$5,000 settlement in shooting death of dog by North Chicago cop
By Judy Masterson email@example.com @JudyReport December 9, 2013 6:10PM
Stephanie Smith of North Chicago with a computer photo of her dog "Lokey" riding in a car seat. Metropolitan Enforcement Group officers broke into her apartment and shot and killed "Lokey" . | Thomas Delany Jr~Sun-Times Media
Safe Humane Chicago was a key partner, along with the National Canine Research Council, in developing a training manual and videos on nonlethal options for police/dog encounters for the U.S. Department of Justice, Office of Community Oriented Policing Services (COPS). Visit http://cops.usdoj.gov/html/dispatch/12-2013/police_and_dog_encounters.asp.
To read the amendment to the Illinois Police Training Act (HB 3388), visit: http://www.ilga.gov/legislation/publicacts.
Updated: February 8, 2014 3:23AM
NORTH CHICAGO — Police in Lake County and throughout Illinois must learn nonlethal ways to respond to dogs in the line of duty under a change to the Illinois Police Training Act that goes into effect Jan. 1.
The amended law orders the Illinois Law Enforcement Training Standards Board to conduct or approve training in humane response as well as how to respond to dog fights and animal abuse and neglect.
“Police officers have to keep everybody safe − themselves, their partners, the public and animals,” said Cynthia Bathurst, executive director, Safe Humane Chicago. “But they can’t do that if they don’t have the strategies and tools they need.”
The updated law reflects both a growing attachment to pets − 40 percent of U.S. households include at least one dog − and outrage among animal lovers when four-legged friends are dispatched by police in incidents that can also provoke expensive lawsuits.
“Pet’s have gone from the barnyard to the backyard to the bedroom and they’re part of our families now,” Bathurst said. “A large percentage of Americans own dogs and that’s the way we see it.”
Shamarra Evans of Grayslake accused North Chicago Police Officer Ramtin Sabet of “malice, willfullness and reckless indifference” in a federal lawsuit seeking damages after the shooting of her dog on July 8, 2011.
The city on Dec. 2 agreed to a $5,000 settlement of that claim. According to court documents, Evans, who brought her dog, “Mama,” a 4-year-old American pit bull terrier, along on a visit to a friend’s home in the 1300 block of Lincoln Street, claims Sabet shot the dog without provocation.
Evans, who works at a nail salon in Gurnee, declined to comment except to say that she accepted the settlement because defense attorneys threatened to use a past arrest against her.
North Chicago city Attorney Chuck Smith said the city agreed to settle the claim for “less than what it would have cost to defend it to jury verdict.”

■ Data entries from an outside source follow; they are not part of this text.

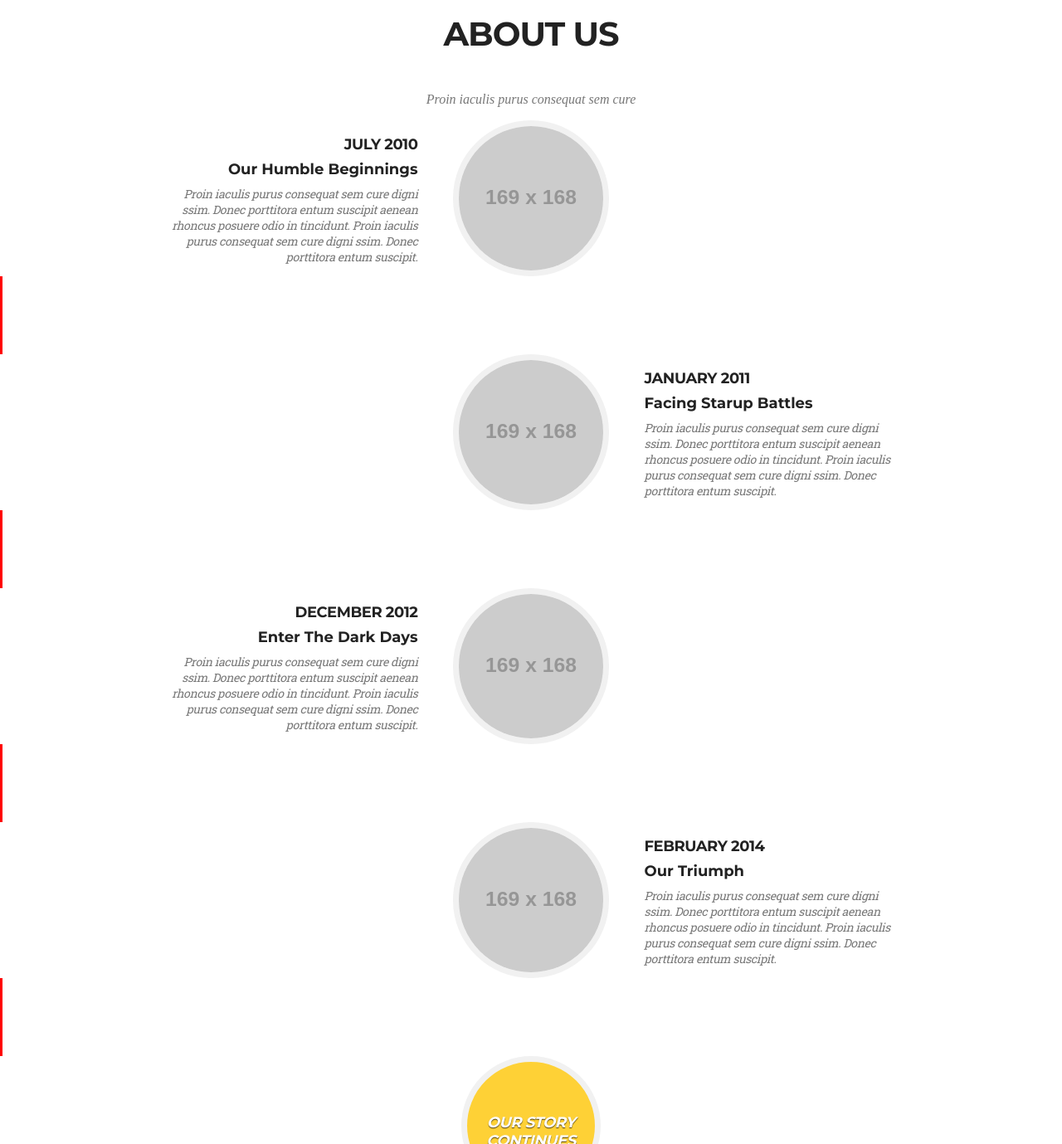
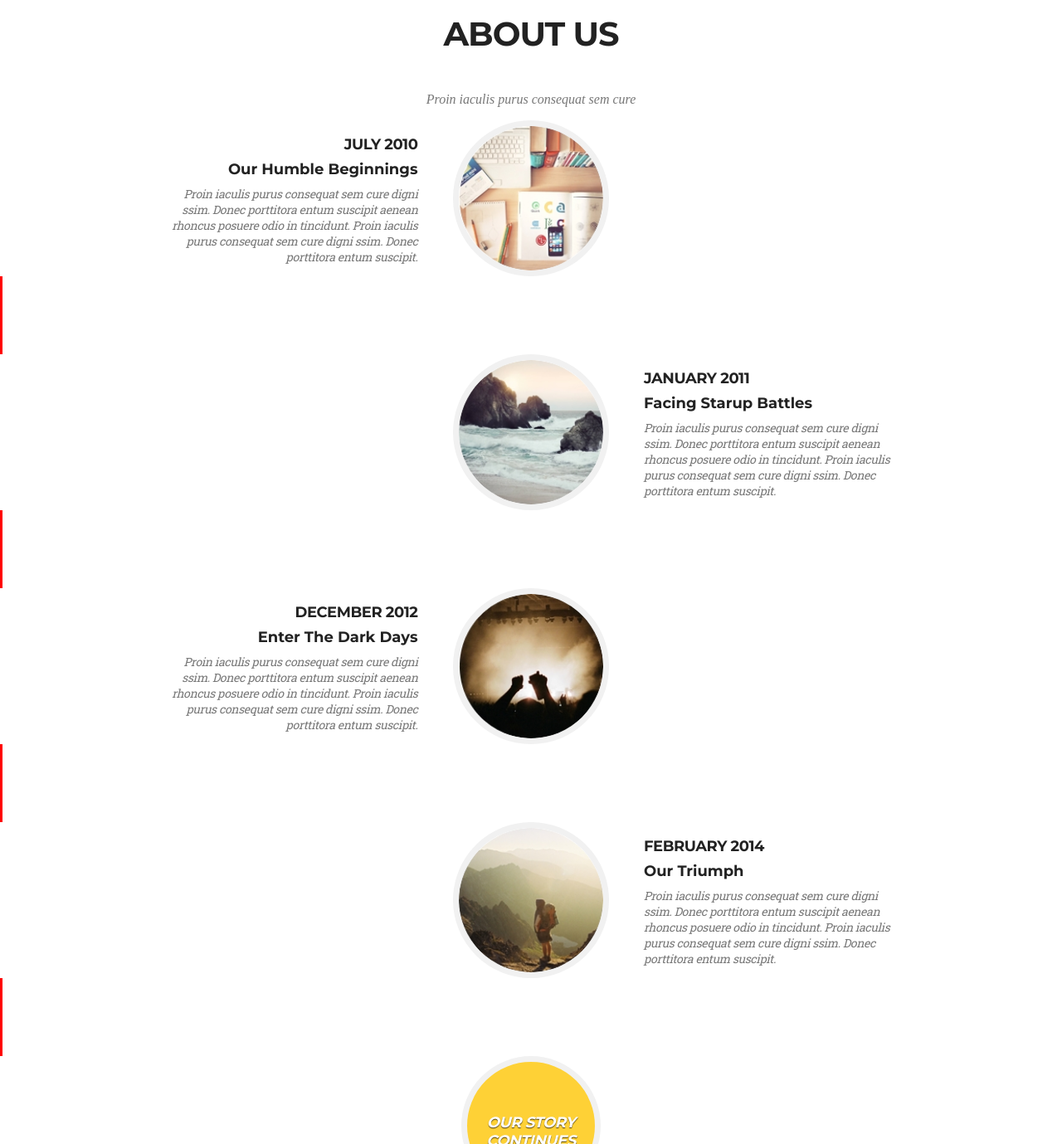
Before and after one commit to wyrwat/landin-page, a website: page index.html in a window 1280 px wide. Shown: the part 2736-4115 px from the top of the page at 83% size. Drawn offline with Linux system fonts and the light colour scheme; placeholder pictures from the web are drawn by us; a web font is replaced by a local one.

Commit message:
Add images to history html

```diff
--- a/index.html
+++ b/index.html
@@ -118,7 +118,7 @@
 				<p>Proin iaculis purus consequat sem cure digni ssim. Donec porttitora entum suscipit aenean rhoncus posuere odio in tincidunt. Proin iaculis purus consequat sem cure digni ssim. Donec porttitora entum suscipit.</p>
 			</div>
 			<div class="about-photo-container container">
-				<img class="about-photo" src="https://via.placeholder.com/169X168">
+				<img class="about-photo" src="images/i1.jpg">
 			</div>
 			<div class="history">
 			</div>
@@ -130,7 +130,7 @@
 			<div class="history">
 			</div>
 			<div class="about-photo-container container">
-				<img class="about-photo" src="https://via.placeholder.com/169X168">
+				<img class="about-photo"src="images/i2.jpg">
 			</div>
 			<div class="history-2">
 				<h3>january 2011</h3>
@@ -148,7 +148,7 @@
 				<p>Proin iaculis purus consequat sem cure digni ssim. Donec porttitora entum suscipit aenean rhoncus posuere odio in tincidunt. Proin iaculis purus consequat sem cure digni ssim. Donec porttitora entum suscipit.</p>
 			</div>
 			<div class="about-photo-container container">
-				<img class="about-photo" src="https://via.placeholder.com/169X168">
+				<img class="about-photo" src="images/i3.jpg">
 			</div>
 			<div class="history">
 			</div>
@@ -160,7 +160,7 @@
 			<div class="history">
 			</div>
 			<div class="about-photo-container container">
-				<img class="about-photo" src="https://via.placeholder.com/169X168">
+				<img class="about-photo" src="images/i4.jpg">
 			</div>
 			<div class="history-2">
 				<h3>february 2014</h3>
```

“The officer was executing a search warrant for drugs,” Smith said. “Officers are trained to be protective. Many drug dealers have a pit bull and this was a pit bull. The officer said the dog was coming at him and that’s why he did what he did.”
But Evans claims Sabet killed her dog while it was playing with her friend’s dogs.
Smith said he often hears the argument that dogs have no civil rights. But courts have ruled that the “unreasonable” killing of a pet poses an unconstitutional seizure of personal property under the Fourth Amendment.
In another police-dog encounter this year, the subject of a federal lawsuit against an officer with the Metropolitan Enforcement Group (MEG), Stephanie Smith of North Chicago claims that State Trooper Adam Hendrick shot her dog Lokey “multiple times in the head and body” despite the fact that the dog was standing by her side, wagging its tail.
That shooting occurred inside Smith’s apartment at 1500 Elizabeth Ave. on March 20 during a drug raid in which her brother, who had spent the night, was taken into custody.
Assistant Attorney General Sunil Bhave, who is representing Hendrick, could not be reached for comment. Efforts to contact Smith, who still lives in the apartment where her dog died, were also unsuccessful.
Smith is seeking unspecified damages for emotional distress, loss of companionship and illegal seizure of property.
Illinois is the second state, after Colorado, to adopt police training guidelines that train officers in non-lethal methods of controlling dogs.